It is important to consider your physical and mental health before travelling overseas. We encourage you to consider having vaccinations before you travel. At least eight weeks before you depart, make an appointment with your doctor or travel clinic for a basic health check-up, and to discuss your travel plans and any implications for your health, particularly if you have an existing medical condition. The World Health Organization (WHO) provides information for travellers and our health page also provides useful information for travellers on staying healthy.
Medical facilities in Senegal are limited, especially outside the capital, Dakar. Most doctors and hospitals will expect immediate cash payment for medical care. In the event of a serious illness or accident, medical evacuation to a destination with appropriate facilities would be necessary. Medical evacuation costs could exceed $A100,000.
Malaria is endemic throughout the year in Senegal. Other mosquito-borne diseases (including dengue fever) also occur in the region. We encourage you to take prophylaxis against malaria and take measures to avoid mosquito bites, including using insect repellent at all times, wearing long, loose-fitting, light-coloured clothing and ensuring your accommodation is mosquito proof.
Senegal is listed by the World Health Organization (WHO) as endemic for yellow fever. Yellow fever is a potentially fatal viral disease transmitted by mosquitoes, which is preventable by vaccination. We strongly recommend that you are vaccinated against yellow fever before travelling to Senegal. A valid yellow fever vaccination certificate is required for entry. For more information about yellow fever, see the Department of Health website.
Water-borne, food-borne, parasitic and other infectious diseases (including HIV/AIDS, cholera, typhoid, hepatitis, leptospirosis, meningitis, tuberculosis and rabies) are prevalent with more serious outbreaks occurring from time to time. We recommend you boil all drinking water or drink bottled water, avoid ice cubes and raw and undercooked food. Do not swim in fresh water to avoid exposure to certain water-borne diseases such as bilharzia (schistosomiasis). Seek medical advice if you have a fever or are suffering from diarrhoea.
Where to get help
Australia does not have an Embassy or Consulate in Senegal. By agreement between the Canadian and Australian governments, the local Canadian Embassy provides consular assistance to Australians in Senegal. You should register your presence with the Canadian Government. This service does not include the issue of Australian passports. The address is:
Corner of Gallieni and Amadou Cisse Dia Streets
Telephone: (221) 33 889 4700
Facsimilie: (221) 33 889 4720
You can also obtain consular assistance from the nearest Australian High Commission which is in Accra, Ghana:
Australian High Commission, Accra
2, Second Rangoon Close
(cnr Josef Broz Tito Ave)
Telephone: (+233) 302 216 400
Facsimile: (+233) 302 216 410
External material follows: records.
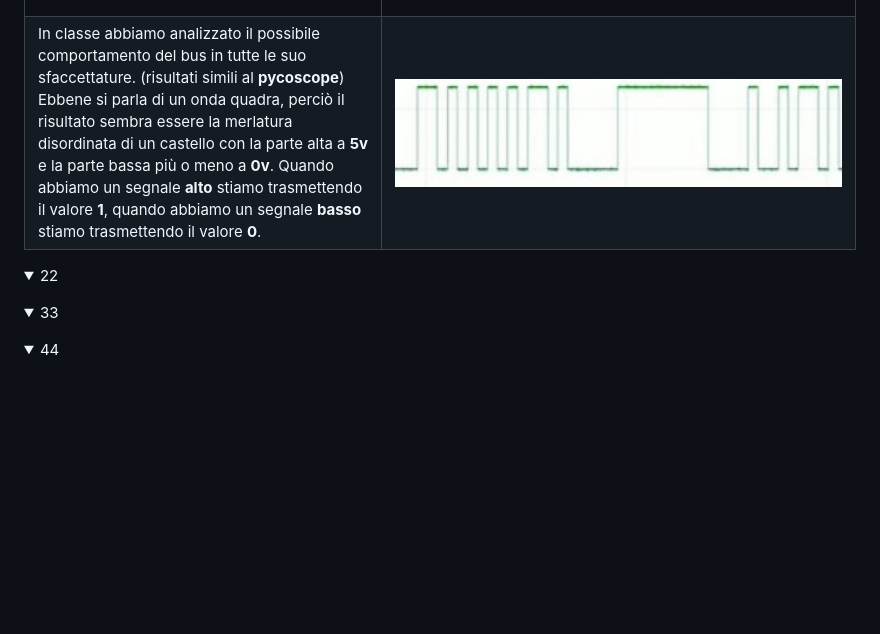
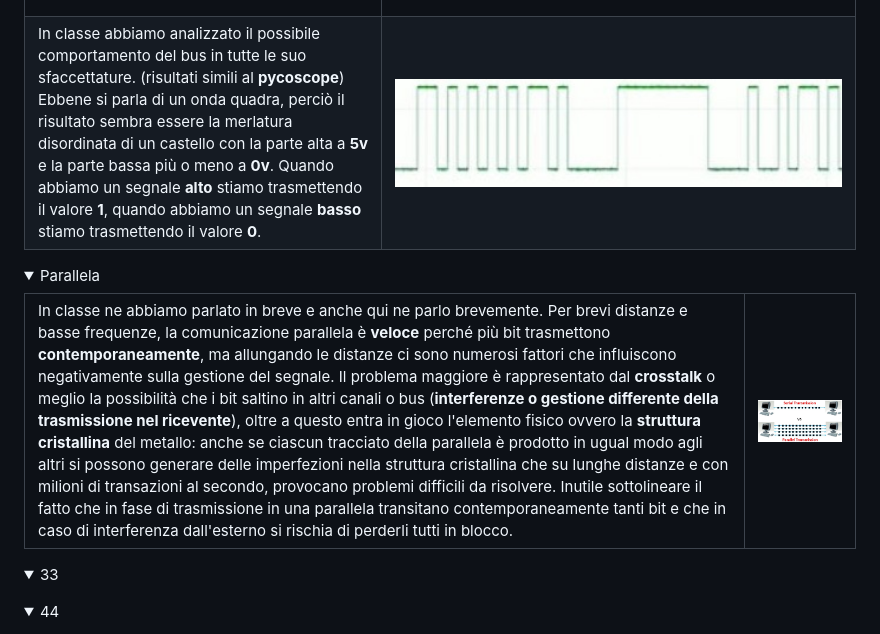
Before and after one commit to EliaSalerno/TPS_TERZA_APPUNTI, a Markdown page: README.md, the part around the change printed below. GitHub-like rendering; pictures changed too: img/parallela.jpg (added); folded sections open; blank space fills up the shorter version.

Commit message:
Master: update readme

```diff
--- a/README.md
+++ b/README.md
@@ -270,7 +270,18 @@
 </table>
 </details>
 <details>
-<summary>22</summary>
+<summary>Parallela</summary>
+<table>
+  <tr>
+    <td>
+      In classe ne abbiamo parlato in breve e anche qui ne parlo brevemente. Per brevi distanze e basse frequenze, la comunicazione parallela è <b>veloce</b> perché più bit trasmettono <b>contemporaneamente</b>, ma allungando le distanze ci sono numerosi fattori che influiscono negativamente sulla gestione del segnale. Il problema maggiore è rappresentato dal <b>crosstalk</b> o meglio la possibilità che i bit saltino in altri canali o bus (<b>interferenze o gestione differente della trasmissione nel ricevente</b>), oltre a questo entra in gioco l'elemento fisico ovvero la <b>struttura cristallina</b> del metallo: anche se ciascun tracciato della parallela è prodotto in ugual modo agli altri si possono generare delle imperfezioni nella struttura cristallina che su lunghe distanze e con milioni di transazioni al secondo, provocano problemi difficili da risolvere.
+      Inutile sottolineare il fatto che in fase di trasmissione in una parallela transitano contemporaneamente tanti bit e che in caso di interferenza dall'esterno si rischia di perderli tutti in blocco.
+    </td>
+    <td>
+      <img src="img/parallela.jpg" alt="Parallela ma non in palestra" width="1550"/>
+    </td>
+  </tr>
+</table>
 
 </details>
 <details>
```
Also changed, not shown: other parts of README.md (+1 -1 lines).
If you are travelling to Senegal, whatever the reason and however long you'll be there, we encourage you to register with the Department of Foreign Affairs and Trade. You can register online or in person at any Australian Embassy, High Commission or Consulate. The information you provide will help us to contact you in an emergency - whether it is a natural disaster, civil disturbance or a family issue.
In a consular emergency, if you are unable to contact the above Embassy or High Commission you can contact the 24-hour Consular Emergency Centre on +61 2 6261 3305 or 1300 555 135 within Australia.
In Australia, the Department of Foreign Affairs and Trade in Canberra may be contacted on (02) 6261 3305.
Natural disasters, severe weather and climate
The rainy season is July to September when flooding may occur and road conditions deteriorate.
For general information and tips on travelling with children see our Travelling with Children page.